Bensonhurst

Brooklyn pols differ on Cuomo plastic bag fee move

Governor establishing task force to develop new plan
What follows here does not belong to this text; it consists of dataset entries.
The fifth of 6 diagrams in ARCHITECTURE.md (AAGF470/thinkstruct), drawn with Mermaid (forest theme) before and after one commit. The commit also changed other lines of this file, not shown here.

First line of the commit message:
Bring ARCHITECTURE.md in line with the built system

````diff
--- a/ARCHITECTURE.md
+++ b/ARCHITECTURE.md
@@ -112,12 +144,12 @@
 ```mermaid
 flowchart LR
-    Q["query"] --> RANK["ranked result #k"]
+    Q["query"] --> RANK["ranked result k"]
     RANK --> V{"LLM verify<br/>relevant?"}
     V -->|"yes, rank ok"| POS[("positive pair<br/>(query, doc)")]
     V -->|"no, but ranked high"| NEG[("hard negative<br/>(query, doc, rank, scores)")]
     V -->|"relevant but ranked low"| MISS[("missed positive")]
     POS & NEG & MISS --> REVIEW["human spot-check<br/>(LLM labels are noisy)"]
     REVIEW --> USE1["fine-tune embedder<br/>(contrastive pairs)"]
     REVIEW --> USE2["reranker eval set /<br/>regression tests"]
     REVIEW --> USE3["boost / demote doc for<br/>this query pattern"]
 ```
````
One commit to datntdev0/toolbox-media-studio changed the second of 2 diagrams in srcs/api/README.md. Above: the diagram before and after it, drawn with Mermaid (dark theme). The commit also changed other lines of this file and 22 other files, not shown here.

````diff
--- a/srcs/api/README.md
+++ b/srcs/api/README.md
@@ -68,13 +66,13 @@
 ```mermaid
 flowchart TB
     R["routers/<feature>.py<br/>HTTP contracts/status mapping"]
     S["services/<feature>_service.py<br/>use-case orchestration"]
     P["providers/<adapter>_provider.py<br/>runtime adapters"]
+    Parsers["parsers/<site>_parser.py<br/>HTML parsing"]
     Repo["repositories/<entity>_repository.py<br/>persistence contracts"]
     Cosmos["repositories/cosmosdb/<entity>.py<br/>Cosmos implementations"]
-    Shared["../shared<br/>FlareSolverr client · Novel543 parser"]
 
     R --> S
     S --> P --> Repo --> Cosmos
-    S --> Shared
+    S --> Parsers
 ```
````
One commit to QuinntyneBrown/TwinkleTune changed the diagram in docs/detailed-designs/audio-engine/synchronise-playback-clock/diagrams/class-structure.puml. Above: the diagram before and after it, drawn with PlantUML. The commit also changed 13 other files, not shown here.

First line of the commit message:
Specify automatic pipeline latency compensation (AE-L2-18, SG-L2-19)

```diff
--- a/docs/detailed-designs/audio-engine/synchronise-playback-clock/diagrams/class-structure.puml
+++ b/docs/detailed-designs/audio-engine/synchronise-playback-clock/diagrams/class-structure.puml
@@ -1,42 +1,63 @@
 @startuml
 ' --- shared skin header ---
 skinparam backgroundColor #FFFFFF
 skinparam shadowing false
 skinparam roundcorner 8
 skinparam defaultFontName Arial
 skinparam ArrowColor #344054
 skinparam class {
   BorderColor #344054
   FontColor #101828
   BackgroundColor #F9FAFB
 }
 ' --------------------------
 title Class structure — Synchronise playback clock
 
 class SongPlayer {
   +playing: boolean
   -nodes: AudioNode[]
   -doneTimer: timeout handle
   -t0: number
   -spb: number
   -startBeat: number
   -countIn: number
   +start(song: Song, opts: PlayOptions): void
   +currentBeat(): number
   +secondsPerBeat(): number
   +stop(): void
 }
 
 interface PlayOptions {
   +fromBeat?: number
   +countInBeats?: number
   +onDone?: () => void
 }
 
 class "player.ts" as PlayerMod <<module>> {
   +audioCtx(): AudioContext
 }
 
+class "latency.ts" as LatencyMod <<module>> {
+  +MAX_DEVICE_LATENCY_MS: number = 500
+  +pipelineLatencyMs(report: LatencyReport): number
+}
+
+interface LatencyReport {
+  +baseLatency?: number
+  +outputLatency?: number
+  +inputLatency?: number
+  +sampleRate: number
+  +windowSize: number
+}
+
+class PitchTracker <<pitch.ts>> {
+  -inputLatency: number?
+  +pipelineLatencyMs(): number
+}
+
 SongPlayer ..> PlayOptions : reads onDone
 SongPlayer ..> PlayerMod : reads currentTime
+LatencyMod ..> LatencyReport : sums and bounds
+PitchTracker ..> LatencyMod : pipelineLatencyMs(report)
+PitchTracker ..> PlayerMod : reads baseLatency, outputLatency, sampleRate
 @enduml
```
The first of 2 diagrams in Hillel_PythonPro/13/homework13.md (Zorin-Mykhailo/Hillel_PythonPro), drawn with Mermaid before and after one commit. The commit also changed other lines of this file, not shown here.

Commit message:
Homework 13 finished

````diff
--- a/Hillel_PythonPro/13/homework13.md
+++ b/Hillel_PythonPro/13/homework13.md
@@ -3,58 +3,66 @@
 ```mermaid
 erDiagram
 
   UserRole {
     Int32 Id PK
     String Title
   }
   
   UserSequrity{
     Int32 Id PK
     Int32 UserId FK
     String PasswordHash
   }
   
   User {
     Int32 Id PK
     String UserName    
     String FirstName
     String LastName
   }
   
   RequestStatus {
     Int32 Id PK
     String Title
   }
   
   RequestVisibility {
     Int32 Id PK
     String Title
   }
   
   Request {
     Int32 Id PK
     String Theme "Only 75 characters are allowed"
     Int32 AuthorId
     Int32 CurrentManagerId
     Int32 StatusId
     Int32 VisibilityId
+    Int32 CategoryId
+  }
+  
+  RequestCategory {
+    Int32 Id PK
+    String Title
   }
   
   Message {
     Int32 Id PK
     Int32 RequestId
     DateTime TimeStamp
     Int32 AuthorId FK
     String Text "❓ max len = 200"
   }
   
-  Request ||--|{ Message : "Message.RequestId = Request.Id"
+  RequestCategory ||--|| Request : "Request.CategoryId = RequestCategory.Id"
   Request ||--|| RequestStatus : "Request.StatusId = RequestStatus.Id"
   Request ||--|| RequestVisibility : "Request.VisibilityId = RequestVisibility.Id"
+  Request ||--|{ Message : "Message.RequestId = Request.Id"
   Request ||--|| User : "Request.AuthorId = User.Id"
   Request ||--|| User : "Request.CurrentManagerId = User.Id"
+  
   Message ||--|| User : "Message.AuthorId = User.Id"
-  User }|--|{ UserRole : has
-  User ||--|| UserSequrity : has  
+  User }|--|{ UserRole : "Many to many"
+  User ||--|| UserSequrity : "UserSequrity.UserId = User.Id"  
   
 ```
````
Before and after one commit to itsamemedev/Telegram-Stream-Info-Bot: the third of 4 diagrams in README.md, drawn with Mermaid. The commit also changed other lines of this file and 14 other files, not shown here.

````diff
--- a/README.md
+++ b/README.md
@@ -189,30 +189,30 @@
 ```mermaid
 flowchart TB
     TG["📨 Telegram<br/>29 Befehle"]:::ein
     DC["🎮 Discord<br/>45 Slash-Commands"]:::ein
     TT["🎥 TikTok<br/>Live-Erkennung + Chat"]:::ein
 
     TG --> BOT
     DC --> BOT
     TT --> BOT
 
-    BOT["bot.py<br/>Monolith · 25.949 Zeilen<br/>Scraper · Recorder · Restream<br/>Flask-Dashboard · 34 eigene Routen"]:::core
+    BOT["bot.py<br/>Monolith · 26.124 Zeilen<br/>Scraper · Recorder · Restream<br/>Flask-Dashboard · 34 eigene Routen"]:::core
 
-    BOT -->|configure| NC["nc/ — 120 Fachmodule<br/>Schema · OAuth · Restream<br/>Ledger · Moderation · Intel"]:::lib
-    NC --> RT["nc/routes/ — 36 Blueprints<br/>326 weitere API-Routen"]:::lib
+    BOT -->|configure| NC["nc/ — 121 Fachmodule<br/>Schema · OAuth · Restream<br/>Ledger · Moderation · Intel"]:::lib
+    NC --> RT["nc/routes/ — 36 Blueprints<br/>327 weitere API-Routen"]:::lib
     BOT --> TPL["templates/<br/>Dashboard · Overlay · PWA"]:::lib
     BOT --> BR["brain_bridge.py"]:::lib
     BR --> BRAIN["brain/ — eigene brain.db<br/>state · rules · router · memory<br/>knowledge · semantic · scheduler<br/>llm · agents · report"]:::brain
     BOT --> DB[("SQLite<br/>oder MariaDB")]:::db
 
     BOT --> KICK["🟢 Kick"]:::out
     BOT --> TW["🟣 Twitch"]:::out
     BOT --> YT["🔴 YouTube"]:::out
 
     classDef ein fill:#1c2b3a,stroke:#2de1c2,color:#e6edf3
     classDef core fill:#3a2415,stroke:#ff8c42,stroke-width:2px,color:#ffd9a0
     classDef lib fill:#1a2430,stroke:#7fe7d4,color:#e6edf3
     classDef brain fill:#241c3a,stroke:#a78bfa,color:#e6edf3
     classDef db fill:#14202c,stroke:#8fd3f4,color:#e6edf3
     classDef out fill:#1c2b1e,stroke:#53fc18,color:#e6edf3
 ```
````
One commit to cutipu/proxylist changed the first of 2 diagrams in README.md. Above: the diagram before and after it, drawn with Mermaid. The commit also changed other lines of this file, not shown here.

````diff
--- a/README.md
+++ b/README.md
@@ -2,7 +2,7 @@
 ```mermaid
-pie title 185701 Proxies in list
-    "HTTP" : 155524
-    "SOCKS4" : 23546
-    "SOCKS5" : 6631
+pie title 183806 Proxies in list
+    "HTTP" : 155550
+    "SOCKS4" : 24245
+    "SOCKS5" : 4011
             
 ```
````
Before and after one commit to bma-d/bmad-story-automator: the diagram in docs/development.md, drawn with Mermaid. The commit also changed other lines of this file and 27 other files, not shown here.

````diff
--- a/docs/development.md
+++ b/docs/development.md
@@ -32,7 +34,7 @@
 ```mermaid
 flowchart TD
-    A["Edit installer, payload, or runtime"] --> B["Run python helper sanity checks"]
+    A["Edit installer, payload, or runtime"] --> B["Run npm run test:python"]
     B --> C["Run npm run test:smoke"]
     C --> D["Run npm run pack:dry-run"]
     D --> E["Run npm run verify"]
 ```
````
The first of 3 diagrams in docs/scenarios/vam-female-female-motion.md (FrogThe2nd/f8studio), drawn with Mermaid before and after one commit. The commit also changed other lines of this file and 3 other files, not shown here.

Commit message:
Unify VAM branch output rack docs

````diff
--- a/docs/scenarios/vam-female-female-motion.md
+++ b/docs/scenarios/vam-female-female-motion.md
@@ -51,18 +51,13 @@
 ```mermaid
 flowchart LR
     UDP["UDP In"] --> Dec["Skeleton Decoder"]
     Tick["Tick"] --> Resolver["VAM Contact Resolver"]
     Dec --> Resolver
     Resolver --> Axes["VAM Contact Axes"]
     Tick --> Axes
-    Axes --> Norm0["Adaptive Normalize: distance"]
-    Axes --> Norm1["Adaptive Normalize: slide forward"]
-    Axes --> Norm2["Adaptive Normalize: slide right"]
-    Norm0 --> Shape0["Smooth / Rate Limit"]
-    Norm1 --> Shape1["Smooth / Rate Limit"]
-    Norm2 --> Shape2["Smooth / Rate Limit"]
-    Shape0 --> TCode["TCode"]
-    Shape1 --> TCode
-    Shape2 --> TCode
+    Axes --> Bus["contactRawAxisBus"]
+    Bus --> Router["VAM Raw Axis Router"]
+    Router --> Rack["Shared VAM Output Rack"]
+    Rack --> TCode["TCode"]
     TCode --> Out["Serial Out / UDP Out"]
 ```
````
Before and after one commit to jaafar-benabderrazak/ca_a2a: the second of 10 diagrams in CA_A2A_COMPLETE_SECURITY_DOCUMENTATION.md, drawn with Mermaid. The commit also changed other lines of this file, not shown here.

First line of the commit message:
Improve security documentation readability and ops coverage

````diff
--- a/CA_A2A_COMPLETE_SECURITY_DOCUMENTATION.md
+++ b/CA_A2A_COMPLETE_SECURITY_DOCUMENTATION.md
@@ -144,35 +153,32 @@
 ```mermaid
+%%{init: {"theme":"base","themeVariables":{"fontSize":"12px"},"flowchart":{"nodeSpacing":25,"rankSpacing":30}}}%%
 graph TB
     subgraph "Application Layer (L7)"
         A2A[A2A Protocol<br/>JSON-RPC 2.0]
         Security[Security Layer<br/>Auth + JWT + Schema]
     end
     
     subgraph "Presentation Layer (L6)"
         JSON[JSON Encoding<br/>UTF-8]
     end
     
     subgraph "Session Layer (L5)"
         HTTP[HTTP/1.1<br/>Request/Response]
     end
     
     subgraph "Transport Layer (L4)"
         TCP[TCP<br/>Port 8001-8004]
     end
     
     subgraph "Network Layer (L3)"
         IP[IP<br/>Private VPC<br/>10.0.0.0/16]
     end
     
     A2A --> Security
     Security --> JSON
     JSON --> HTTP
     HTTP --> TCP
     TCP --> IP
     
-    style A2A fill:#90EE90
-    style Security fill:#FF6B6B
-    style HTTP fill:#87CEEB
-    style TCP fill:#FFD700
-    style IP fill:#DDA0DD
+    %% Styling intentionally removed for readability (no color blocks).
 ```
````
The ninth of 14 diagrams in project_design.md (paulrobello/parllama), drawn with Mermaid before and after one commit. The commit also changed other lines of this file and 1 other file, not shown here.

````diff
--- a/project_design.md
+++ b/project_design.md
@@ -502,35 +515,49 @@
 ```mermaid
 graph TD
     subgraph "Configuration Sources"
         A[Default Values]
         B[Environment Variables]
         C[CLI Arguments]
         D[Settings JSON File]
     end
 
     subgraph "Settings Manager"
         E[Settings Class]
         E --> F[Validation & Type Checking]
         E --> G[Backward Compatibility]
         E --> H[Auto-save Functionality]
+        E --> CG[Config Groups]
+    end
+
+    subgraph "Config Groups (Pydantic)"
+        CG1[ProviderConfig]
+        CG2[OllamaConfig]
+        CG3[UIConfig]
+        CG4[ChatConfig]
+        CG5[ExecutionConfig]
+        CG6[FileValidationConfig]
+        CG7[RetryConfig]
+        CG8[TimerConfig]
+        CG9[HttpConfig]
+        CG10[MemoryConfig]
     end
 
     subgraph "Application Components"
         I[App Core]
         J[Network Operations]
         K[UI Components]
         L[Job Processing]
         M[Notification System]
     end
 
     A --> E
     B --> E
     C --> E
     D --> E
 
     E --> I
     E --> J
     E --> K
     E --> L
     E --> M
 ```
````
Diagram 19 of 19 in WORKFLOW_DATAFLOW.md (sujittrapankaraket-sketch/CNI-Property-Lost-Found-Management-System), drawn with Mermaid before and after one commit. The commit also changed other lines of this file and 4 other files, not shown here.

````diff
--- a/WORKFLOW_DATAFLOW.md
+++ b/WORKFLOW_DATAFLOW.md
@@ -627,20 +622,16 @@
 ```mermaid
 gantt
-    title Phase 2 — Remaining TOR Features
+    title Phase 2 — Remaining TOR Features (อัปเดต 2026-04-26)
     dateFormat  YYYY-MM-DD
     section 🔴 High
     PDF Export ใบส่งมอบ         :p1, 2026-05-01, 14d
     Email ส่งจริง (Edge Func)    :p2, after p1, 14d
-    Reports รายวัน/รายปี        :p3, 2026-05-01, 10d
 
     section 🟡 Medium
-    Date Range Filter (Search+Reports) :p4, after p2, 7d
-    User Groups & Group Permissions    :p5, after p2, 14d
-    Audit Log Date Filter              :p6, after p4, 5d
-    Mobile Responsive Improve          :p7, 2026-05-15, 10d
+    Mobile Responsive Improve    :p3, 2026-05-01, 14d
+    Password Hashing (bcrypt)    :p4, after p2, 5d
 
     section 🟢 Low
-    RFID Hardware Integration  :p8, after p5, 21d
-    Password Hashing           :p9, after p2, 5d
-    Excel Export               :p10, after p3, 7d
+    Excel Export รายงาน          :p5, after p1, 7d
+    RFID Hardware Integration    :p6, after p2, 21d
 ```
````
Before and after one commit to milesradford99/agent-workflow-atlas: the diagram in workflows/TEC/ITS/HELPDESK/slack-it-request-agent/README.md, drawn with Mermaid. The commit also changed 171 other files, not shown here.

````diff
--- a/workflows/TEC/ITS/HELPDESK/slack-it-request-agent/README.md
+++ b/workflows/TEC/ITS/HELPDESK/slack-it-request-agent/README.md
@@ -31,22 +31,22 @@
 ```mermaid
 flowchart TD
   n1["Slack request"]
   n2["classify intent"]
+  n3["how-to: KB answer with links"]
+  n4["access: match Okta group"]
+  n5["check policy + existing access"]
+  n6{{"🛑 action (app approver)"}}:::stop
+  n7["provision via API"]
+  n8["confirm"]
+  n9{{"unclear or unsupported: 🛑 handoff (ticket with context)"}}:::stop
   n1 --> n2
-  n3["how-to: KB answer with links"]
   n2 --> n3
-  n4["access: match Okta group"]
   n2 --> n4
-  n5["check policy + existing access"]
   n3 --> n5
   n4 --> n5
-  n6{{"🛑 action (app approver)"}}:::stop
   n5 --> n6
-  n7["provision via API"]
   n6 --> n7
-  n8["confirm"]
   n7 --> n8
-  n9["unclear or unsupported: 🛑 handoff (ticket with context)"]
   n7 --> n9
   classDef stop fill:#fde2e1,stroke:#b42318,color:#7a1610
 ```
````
February 15, 2017 By Paula Katinas Brooklyn Daily Eagle
Shoppers won’t have to pay five cents for plastic bags at the supermarket, now that Governor Andrew Cuomo has signed legislation to stop the city from imposing the fee. Eagle file photo by Paula Katinas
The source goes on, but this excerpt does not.